i have a crappy camera, so i sort of make up for it with photo editing software--i crop my photos all the time.

Emily/Randomability said...

I am lusting for a better camera. I have a Nikkon point & shoot that I need to learn to use better.

Ree said...

I try to keep my flash off, too.

You did really well with those flower shots. I can't wait to see butterflies.

That Bread Lady said...

Hi LouCeeL! Nice photos and photo lessons. I can't afford a "professional" camera either, but I'm really amazed at the capabilities of the new inexpensive digitals. Now I take loads of shots, view them instantly, edit or re-shoot as needed, all without the expensive of film and prints. It's a wonderful time we live in!

Loraine said...

I'm still learning,too- never took a photography class but people seem to like what I do.

Tip: One thing that has really helped me is figuring out the White Balance- when the lighting sucks and you have to take a picture anyway, it's very useful. Can be a complete pain to figure out at first but there are articles and such that can be helpful.

I don't have photoshop and I haven't tried gimp... I'll check it out.

Employee No. 3699 said...

Of course you know Paul would totally agree with you about the difference between 35mm and digital. Me? I'm still learning...at...my...own...snail...pace.

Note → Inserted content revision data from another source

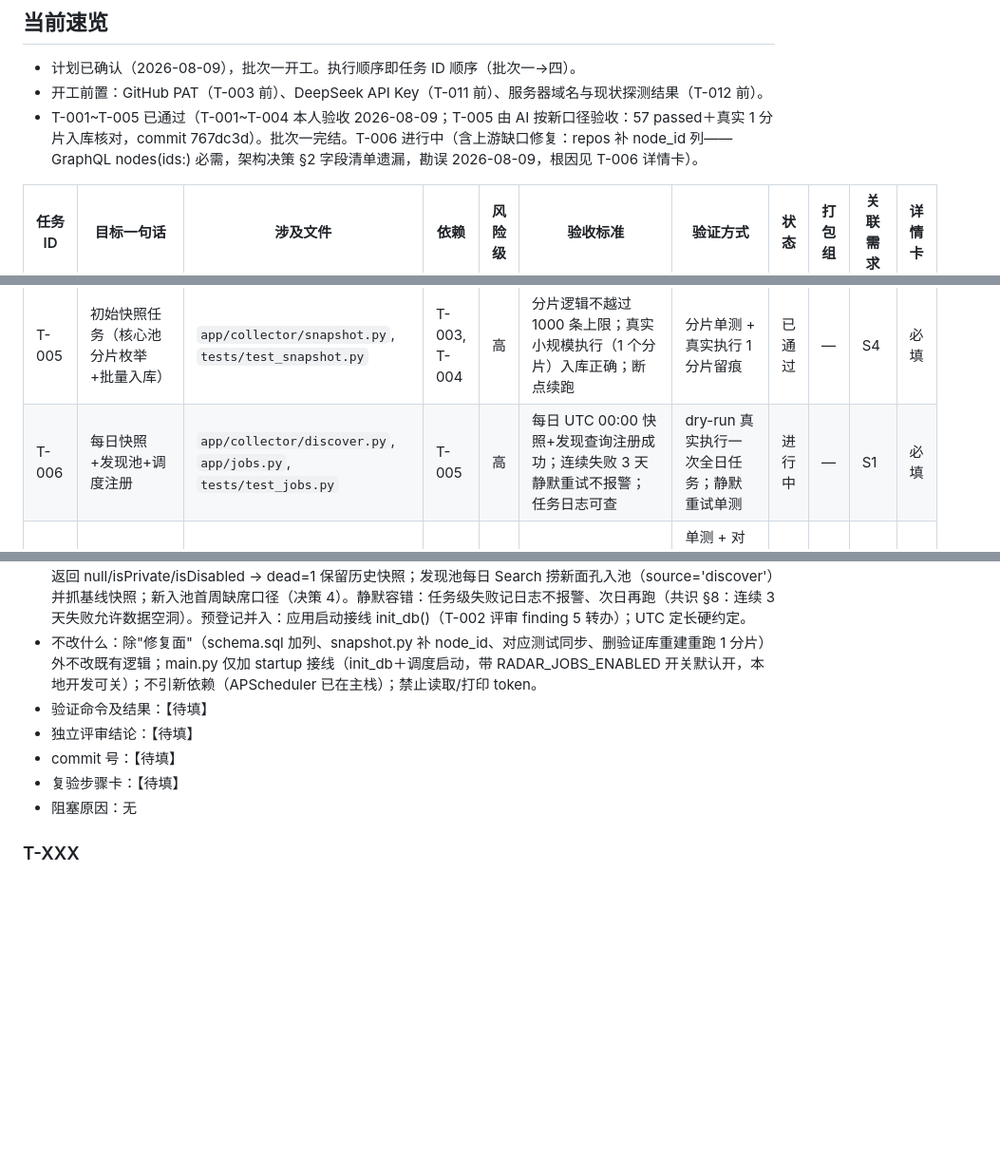
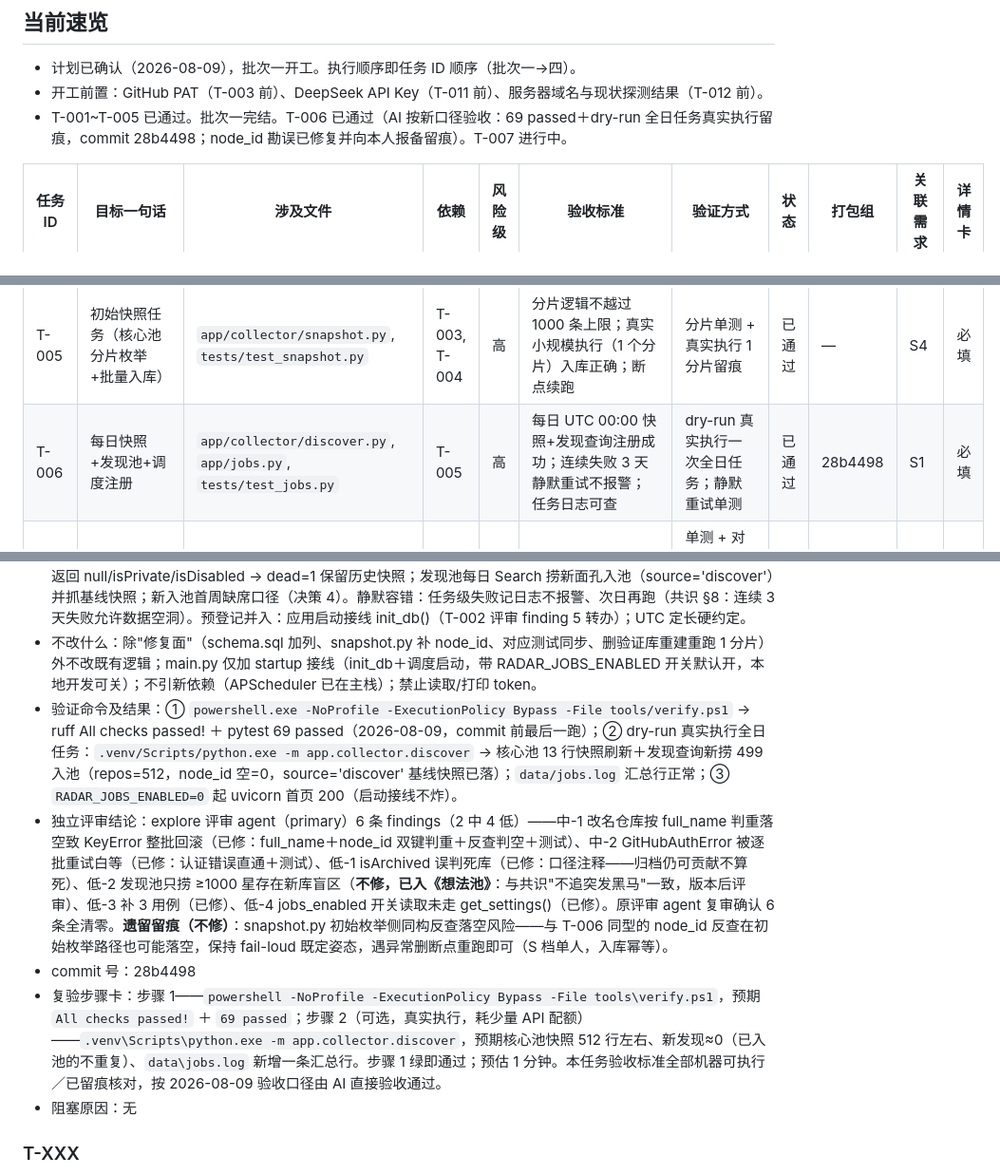
Before and after one commit to WENZIZZHENG/radar-github, a Markdown page: docs/sop/任务拆解表.md, 3 parts joined by grey strips. Shown at 95% size. GitHub-like rendering; blank space fills up the shorter version.

Commit message:
T-006 验收通过落盘：任务表行标已通过，详情卡填全（69 passed＋dry-run 留痕、评审 6 findings 处置、遗留风险留痕、复验步骤卡）

```diff
--- a/docs/sop/任务拆解表.md
+++ b/docs/sop/任务拆解表.md
@@ -7,7 +7,7 @@
 ## 当前速览
 - 计划已确认（2026-08-09），批次一开工。执行顺序即任务 ID 顺序（批次一→四）。
 - 开工前置：GitHub PAT（T-003 前）、DeepSeek API Key（T-011 前）、服务器域名与现状探测结果（T-012 前）。
-- T-001~T-005 已通过（T-001~T-004 本人验收 2026-08-09；T-005 由 AI 按新口径验收：57 passed＋真实 1 分片入库核对，commit 767dc3d）。批次一完结。T-006 进行中（含上游缺口修复：repos 补 node_id 列——GraphQL nodes(ids:) 必需，架构决策 §2 字段清单遗漏，勘误 2026-08-09，根因见 T-006 详情卡）。
+- T-001~T-005 已通过。批次一完结。T-006 已通过（AI 按新口径验收：69 passed＋dry-run 全日任务真实执行留痕，commit 28b4498；node_id 勘误已修复并向本人报备留痕）。T-007 进行中。
 
 | 任务ID | 目标一句话 | 涉及文件 | 依赖 | 风险级 | 验收标准 | 验证方式 | 状态 | 打包组 | 关联需求 | 详情卡 |
 |--------|------------|----------|------|--------|----------|----------|------|--------|----------|--------|
@@ -18,7 +18,7 @@
 | T-004 | 分类器与主题词表 | `app/classify.py`, `config/topics.yaml`, `tests/test_classify.py` | T-002 | 低 | 命中/多命中/零命中/language null 边界全有单测；词表本人封板 | pytest | 已通过 | — | S1 | — |
 | **批次二：采集与榜单** ||||||||||
 | T-005 | 初始快照任务（核心池分片枚举+批量入库） | `app/collector/snapshot.py`, `tests/test_snapshot.py` | T-003, T-004 | 高 | 分片逻辑不越过 1000 条上限；真实小规模执行（1 个分片）入库正确；断点续跑 | 分片单测 + 真实执行 1 分片留痕 | 已通过 | — | S4 | 必填 |
-| T-006 | 每日快照+发现池+调度注册 | `app/collector/discover.py`, `app/jobs.py`, `tests/test_jobs.py` | T-005 | 高 | 每日 UTC 00:00 快照+发现查询注册成功；连续失败 3 天静默重试不报警；任务日志可查 | dry-run 真实执行一次全日任务；静默重试单测 | 进行中 | — | S1 | 必填 |
+| T-006 | 每日快照+发现池+调度注册 | `app/collector/discover.py`, `app/jobs.py`, `tests/test_jobs.py` | T-005 | 高 | 每日 UTC 00:00 快照+发现查询注册成功；连续失败 3 天静默重试不报警；任务日志可查 | dry-run 真实执行一次全日任务；静默重试单测 | 已通过 | 28b4498 | S1 | 必填 |
 | T-007 | 榜单计算 SQL（周/季/总星三口径） | `app/report.py`, `tests/test_report.py` | T-006 | 高 | 滑动窗口/首周缺席/负增量沉底/dead 剔除四种口径单测全覆盖；Top N 不足按实际 | 单测 + 对真实库执行一次完整榜单 SQL（SQL 类必须真实执行） | 待领 | — | S1, S3 | 必填 |
 | **批次三：页面与交互** ||||||||||
 | T-008 | 榜单页面（首页周报/历史周次/季榜/总星榜） | `app/web/routes.py`, `app/web/templates/*.html`, `app/web/static/*` | T-007 | 低 | 17 榜渲染与示意图一致；历史周次可切换；空态（首期无周报时显示总星榜）正常 | 浏览器自动化走查真实服务 | 待领 | P1 | S1, S3, S4 | — |
@@ -70,10 +70,10 @@
 ### T-006
 - 根因/已确认事实：新功能＋上游缺口修复。**缺口根因**：《架构决策记录》§2 repos 字段清单漏 `node_id`（决策 1 的 GraphQL `nodes(ids:)` 每日批量采集必需 Relay 全局 ID），致 T-002 建表、T-005 入库连环遗漏且两轮评审未盖住；2026-08-09 按勘误通道修正 §2 并向本人报备。修复面：schema.sql repos 加 `node_id TEXT NOT NULL UNIQUE`；snapshot.py 入库补存；对应测试同步；现库仅 13 行验证数据，删 data/radar.db 重建并重跑 1 分片核对。每日任务以《架构决策记录》决策 1/2/4 为准：核心池每日 GraphQL nodes 批量刷新（约 640 请求）；nodes 返回 null/isPrivate/isDisabled → dead=1 保留历史快照；发现池每日 Search 捞新面孔入池（source='discover'）并抓基线快照；新入池首周缺席口径（决策 4）。静默容错：任务级失败记日志不报警、次日再跑（共识 §8：连续 3 天失败允许数据空洞）。预登记并入：应用启动接线 init_db()（T-002 评审 finding 5 转办）；UTC 定长硬约定。
 - 不改什么：除"修复面"（schema.sql 加列、snapshot.py 补 node_id、对应测试同步、删验证库重建重跑 1 分片）外不改既有逻辑；main.py 仅加 startup 接线（init_db＋调度启动，带 RADAR_JOBS_ENABLED 开关默认开，本地开发可关）；不引新依赖（APScheduler 已在主栈）；禁止读取/打印 token。
-- 验证命令及结果：【待填】
-- 独立评审结论：【待填】
-- commit 号：【待填】
-- 复验步骤卡：【待填】
+- 验证命令及结果：① `powershell.exe -NoProfile -ExecutionPolicy Bypass -File tools/verify.ps1` → ruff All checks passed! ＋ pytest 69 passed（2026-08-09，commit 前最后一跑）；② dry-run 真实执行全日任务：`.venv/Scripts/python.exe -m app.collector.discover` → 核心池 13 行快照刷新＋发现查询新捞 499 入池（repos=512，node_id 空=0，source='discover' 基线快照已落）；`data/jobs.log` 汇总行正常；③ `RADAR_JOBS_ENABLED=0` 起 uvicorn 首页 200（启动接线不炸）。
+- 独立评审结论：explore 评审 agent（primary）6 条 findings（2 中 4 低）——中-1 改名仓库按 full_name 判重落空致 KeyError 整批回滚（已修：full_name＋node_id 双键判重＋反查判空＋测试）、中-2 GitHubAuthError 被逐批重试白等（已修：认证错误直通＋测试）、低-1 isArchived 误判死库（已修：口径注释——归档仍可贡献不算死）、低-2 发现池只捞 ≥1000 星存在新库盲区（**不修，已入《想法池》**：与共识"不追突发黑马"一致，版本后评审）、低-3 补 3 用例（已修）、低-4 jobs_enabled 开关读取未走 get_settings()（已修）。原评审 agent 复审确认 6 条全清零。**遗留留痕（不修）**：snapshot.py 初始枚举侧同构反查落空风险——与 T-006 同型的 node_id 反查在初始枚举路径也可能落空，保持 fail-loud 既定姿态，遇异常删断点重跑即可（S 档单人，入库幂等）。
+- commit 号：28b4498
+- 复验步骤卡：步骤 1——`powershell -NoProfile -ExecutionPolicy Bypass -File tools\verify.ps1`，预期 `All checks passed!` ＋ `69 passed`；步骤 2（可选，真实执行，耗少量 API 配额）——`.venv\Scripts\python.exe -m app.collector.discover`，预期核心池快照 512 行左右、新发现≈0（已入池的不重复）、`data\jobs.log` 新增一条汇总行。步骤 1 绿即通过；预估 1 分钟。本任务验收标准全部机器可执行／已留痕核对，按 2026-08-09 验收口径由 AI 直接验收通过。
 - 阻塞原因：无
 
 ### T-XXX
```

Looking forward to more pictures from your vacation!

Joyce-Anne said...

Argh! Blogger ate my comment. In a nutshell, I once read an article written by a children's photographer. She said to get good shots, first: get close to your child/baby and then get CLOSER. I guess the same is true for other subject matter too.

Honeybell said...

I love my digital for that very reason. I can experiment all I want with instant (and free!) results.

That last pic is hilarious!

Momisodes said...

There really is nothing better than natural light. I don't have quite as fancy a camera, but I always find that the best photos are taken without flash and using plain sunlight :)

Love the group shot! Priceless.

Maggie's Mind said...

Beautiful shots! I've been using the same strategies of getting the shot I want without flash and playing with the macro settings. Love the results all around.

tiff said...

They are beautiful Lou. I love the purple flower. So gorgeous. Welcome home, by the way.

LceeL said...

Jientje: They had no idea what they were in for.

Zoeyjane: Some cameras will let you do more things than others - but any camera is better than no camera at all.

NicoleB: I have no macro lens - and those shots are as they came form the camera - except the last one - which I punched up in GIMP. I shoot RAW plus JPEG with each shot. I get TWO files.

Shadow: Oh, my. you are SO right.

Moneythoughts: No - thank YOU for looking.

Patsy: Yeah, they are cute, aren't they?

Kim: I have NO macro lens. Maybe someday. For n ow - I'll just get as close as the lens will allow.

Cathy: Inside EVERY 'crappy' snapshot photograph, is a better one. And cropping is how you find it.

Emily: It isn't always the camera - mostly - it's the eye behind the camera.

Ree: Soon, Ree. Very soon. And I'm glad you like the flowers.

That Bread Lady: It is that, ma'am.

Loraine: I need to learn white balance better, as well. And GIMP is great. Really.

Employee: They're coming, soon.

Joyce-Anne: Closer is better.

Honeybell: Thank you, ma'am.

Momisodes: Yeah - the group shot is a keeper.

Maggie's Mind: Thank you, Maggie.

Tiff: Thank you, ma;am. It's nice to be home. And I'm learning.

NicoleB said...

Question is, do you edit them in RAW format? Best with the software that came with your cam (if Canon does that).

M+B said...

I am glad you finally know the difference between chlamydia and clematis as that could have been an embarrassing mistake oneday!

I love the *shopped* purple clematis.

Hyphen Mama said...

Great pictures. I love the last one.